Another day, another fixer-upper on our minds — and this one is tugging especially hard on our heartstrings. The 5,200 square foot, Gothic Revival-style home lies just a block away from the historic commercial center of Louisville, GA and is on the market for just $15,000 — a small price to pay for such a hefty dose of old-house nostalgia. With its dramatic, pitched roof and whimsical details including vergeboards resembling decorative lace, it's the kind of place that seems to exist solely to remind us how unimaginative contemporary architecture has become. For passersby, it commands a double-take.
"The house immediately grabs your attention when you drive by," says Ben Sutton with the Georgia Trust for Historic Preservation, the organization in charge of the sale. "It is grand, unique, and it stands out on the corner (even in its current condition). When you walk in, that notion of grandeur continues, with the scale of the entry way and first floor windows to the height of the ceilings."
Those floor-to-ceiling windows open onto a full wrap-around porch. Inside, there are 15-foot ceilings, a dramatic central staircase with an original curved handrail and etched glass transoms over all of the interior doors. Original hardware is everywhere, and a number of original mantels survive.
As for what's hiding above those drop ceilings — well, let's just say our imaginations are running wild.
It's easy to fall in love with a place this beautiful, but buyers beware — the project is not for the faint of heart.

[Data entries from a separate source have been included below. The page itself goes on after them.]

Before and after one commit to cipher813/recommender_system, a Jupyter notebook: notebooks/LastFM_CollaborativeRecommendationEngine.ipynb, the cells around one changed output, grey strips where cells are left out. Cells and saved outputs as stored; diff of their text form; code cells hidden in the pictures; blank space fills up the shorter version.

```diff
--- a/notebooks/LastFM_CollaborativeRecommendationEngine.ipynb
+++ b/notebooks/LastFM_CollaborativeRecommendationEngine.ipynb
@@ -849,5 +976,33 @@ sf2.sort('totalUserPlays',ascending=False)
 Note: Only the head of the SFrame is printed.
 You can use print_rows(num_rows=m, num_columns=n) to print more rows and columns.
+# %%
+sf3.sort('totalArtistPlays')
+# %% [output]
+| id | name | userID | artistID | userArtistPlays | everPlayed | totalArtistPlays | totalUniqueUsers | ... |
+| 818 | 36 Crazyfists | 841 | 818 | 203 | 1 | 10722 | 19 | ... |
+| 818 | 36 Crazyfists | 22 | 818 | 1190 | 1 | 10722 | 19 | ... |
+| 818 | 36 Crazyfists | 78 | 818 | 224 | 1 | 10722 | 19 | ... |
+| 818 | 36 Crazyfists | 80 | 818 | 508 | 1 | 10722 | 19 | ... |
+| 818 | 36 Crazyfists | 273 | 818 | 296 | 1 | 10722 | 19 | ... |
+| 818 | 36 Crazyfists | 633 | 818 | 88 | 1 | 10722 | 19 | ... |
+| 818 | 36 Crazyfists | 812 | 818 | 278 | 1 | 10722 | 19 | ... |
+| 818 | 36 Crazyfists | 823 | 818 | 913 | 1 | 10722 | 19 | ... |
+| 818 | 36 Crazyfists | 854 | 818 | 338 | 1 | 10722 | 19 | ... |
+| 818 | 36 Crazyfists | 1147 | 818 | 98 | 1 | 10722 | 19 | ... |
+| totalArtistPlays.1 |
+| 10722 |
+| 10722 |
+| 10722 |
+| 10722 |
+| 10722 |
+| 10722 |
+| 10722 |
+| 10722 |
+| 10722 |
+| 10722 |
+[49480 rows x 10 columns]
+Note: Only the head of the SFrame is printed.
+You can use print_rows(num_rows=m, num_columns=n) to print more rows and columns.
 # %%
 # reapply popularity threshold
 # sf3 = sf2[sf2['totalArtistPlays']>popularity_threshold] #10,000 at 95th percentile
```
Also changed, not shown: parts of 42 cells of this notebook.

Sutton stresses that the home is a "damsel in distress," requiring a full roof replacement, significant repairs from water damage and upgrades and/or replacements to all of the systems. Indeed, having sat vacant for at least 30 years, it's perhaps a small miracle that the house is still standing at all — but that's a testament to how well it was constructed back in 1876 for a prominent and affluent Louisville merchant.
"The craftsmanship and the level of detail in the house grab your attention," says Sutton. "It’s enough to make you understand the care that was put into the house when it was built, and helps you see through the tremendous amount of rehabilitation that will be required to bring it back."
Anyone interested in buying the home must be prepared to sign a Rehabilitation Agreement as proof that they have both good intentions and a realistic plan for preserving the building. Moreover, in order to ensure that it is preserved in perpetuity, the Georgia Trust will place a conservation easement on the home. "The Trust currently has about 50 properties around the state that have this type of protection on them, and we check in on them every year," says Sutton.
For more information, visit the Georgia Trust for Historic Preservation or Ben Sutton, Historic Properties Coordinator at (404) 885-7819.